To stand in the Valley of the Kings in Egypt in the dead of night with thousands upon thousands of stars arching over you and the most complete silence you've probably ever heard enveloping you, there becomes no doubt that this place was made for eternity.
That is probably the best way I can describe the feel of the mystery that is Egypt. There's something going on there: it's difficult to put one's finger on the emotion that develops when one confronts the greatness of Egypt. Everything is so much LARGER than would be guessed by the so-familiar photographs. Egypt, it hits you, did design for eternity. The Ancient Egyptians never doubted that their civilization-the richest and most powerful of its time-would go on forever. It was one of their most basic assumptions. And they may be right. Barring any unforeseen events, the pyramids and many of the other monuments of Ancient Egypt will continue to exist many thousands of years from now.

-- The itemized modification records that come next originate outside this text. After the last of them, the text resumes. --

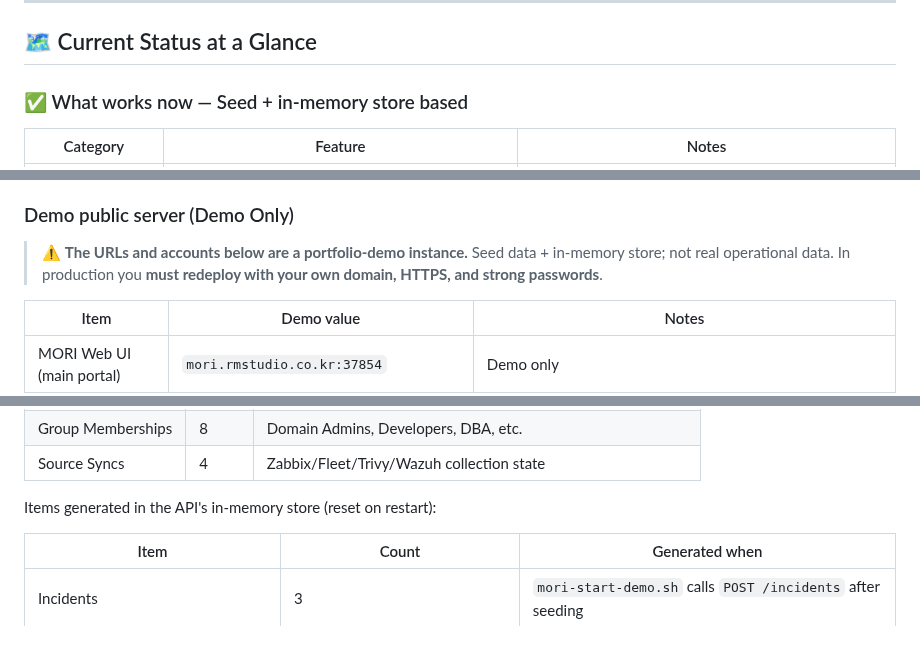
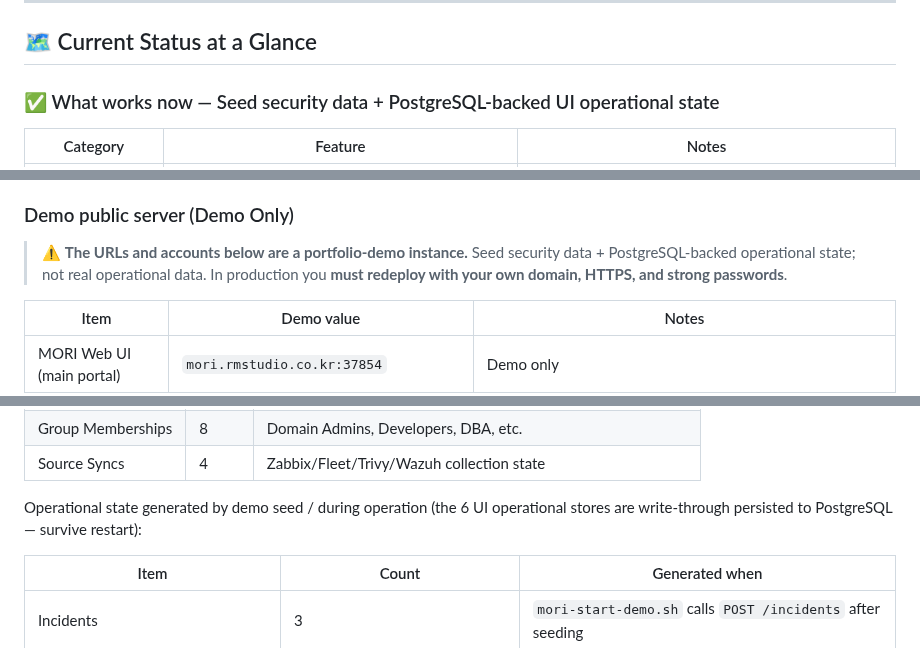
Before and after one commit to saranf/mori-soc, a Markdown page: README.en.md, 3 parts joined by grey strips. Rendered like a GitHub page.

```diff
--- a/README.en.md
+++ b/README.en.md
@@ -148,7 +148,7 @@ A guidance modal automatically surfaces so that host-level bulk plans don't conf
 
 ## 🗺️ Current Status at a Glance
 
-### ✅ What works now — Seed + in-memory store based
+### ✅ What works now — Seed security data + PostgreSQL-backed UI operational state
 
 | Category | Feature | Notes |
 |---|---|---|
@@ -242,7 +242,7 @@ When demo mode is started, the platform behaves as follows.
 
 ### Demo public server (Demo Only)
 
-> ⚠️ **The URLs and accounts below are a portfolio-demo instance.** Seed data + in-memory store; not real operational data. In production you **must redeploy with your own domain, HTTPS, and strong passwords**.
+> ⚠️ **The URLs and accounts below are a portfolio-demo instance.** Seed security data + PostgreSQL-backed operational state; not real operational data. In production you **must redeploy with your own domain, HTTPS, and strong passwords**.
 
 | Item | Demo value | Notes |
 |---|---|---|
@@ -543,7 +543,7 @@ The seed script (`mori-seed-sample-data.sh`) **loads into PostgreSQL** (then loa
 | Group Memberships | 8 | Domain Admins, Developers, DBA, etc. |
 | Source Syncs | 4 | Zabbix/Fleet/Trivy/Wazuh collection state |
 
-Items generated in the API's in-memory store (reset on restart):
+Operational state generated by demo seed / during operation (the 6 UI operational stores are write-through persisted to PostgreSQL — survive restart):
 
 | Item | Count | Generated when |
 |---|---|---|
```
Also changed, not shown: other parts of README.en.md (+1 -1 lines), README.md (+6 -6 lines), docs/IMPLEMENTATION_ROADMAP.md (+2 -2 lines).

What has all that to do with a film called OF TIME, TOMBS AND TREASURE: The Treasures of Tutankhamun"? Well, when I was preparing to write and direct this film, I had in mind one thought: I wanted to share my own personal enthusiasm for a magnificent and highly sophisticated culture with other people. But such a task isn't as easily accomplished as one might like. The feel of Ancient Egypt encompasses more than one can convey in a mere thirty minutes, despite the versatile nature of the motion picture medium.
I did have advantages. My first goal in life was to be an Egyptologist. Anyone who has become hooked by the grandeur and mystery of pyramids, and by hidden tombs full of treasure will tell you than Ancient Egypt is hard to turn loose of. So my years of reading and research were surely not wasted when it came time to make the film.
When the Exxon Corporation was kind enough to fund us (Exxon is also underwriting the national tour of Tutankhamun's Treasures along with the National Endowment for the Humanities), and we were able to get underway, we were in no way aware of the adventures and crises that were to confront us.
We began our production at the National Gallery of Art in Washington, D.C. To prevent disruption of visitors to the exhibition, we filmed at night. It is some sensational feeling, I can tell you, to have those extraordinary treasures to yourself for nearly two weeks! The silence of the evening provided the experience of encountering the objects as if in the silence of Tutankhamun's tomb itself (please-don't refer to the Pharaoh Tutankhamun as "Tut". To the Egyptians it's like referring to our own first President as George Wash).
But the actual filming was not quite a holiday. Objects that are some 3,300 years old tend, naturally, to be quite fragile. (In fact, my crew met a man while doing some filming in Chicago who had been at the tomb site when it was first opened. As the sealed door was broken down, there was a noise heard very much like popcorn popping. It was the wood in the tomb cracking due to the sudden change in humidity.) As a result of this delicate nature, we were required to leave the objects inside their protective lucite cases. This caused enormous problems with reflections when it came to filming. On top of that, we were constantly working to avoid heating up the interior of the enclosed cases with our lights. And for creative lighting purposes, we had to solve the problem of lighting while staying at least ten feet away from the cases-this requirement was to avoid any danger of knocking movie lamps over onto objects.
And, in the middle of production, of all times in my life, I contracted an extremely violent case of the flu. The mummy's curse? Your guess is as good as mine.
Somehow we managed to get all that we needed into the can and were ready for our second phase of production. This was location filming in England and Egypt.
In England, our filming was simple. We were going to photograph Highclere Castle, the ancestral home of the Earls of Carnarvon, a beautiful estate outside of London. …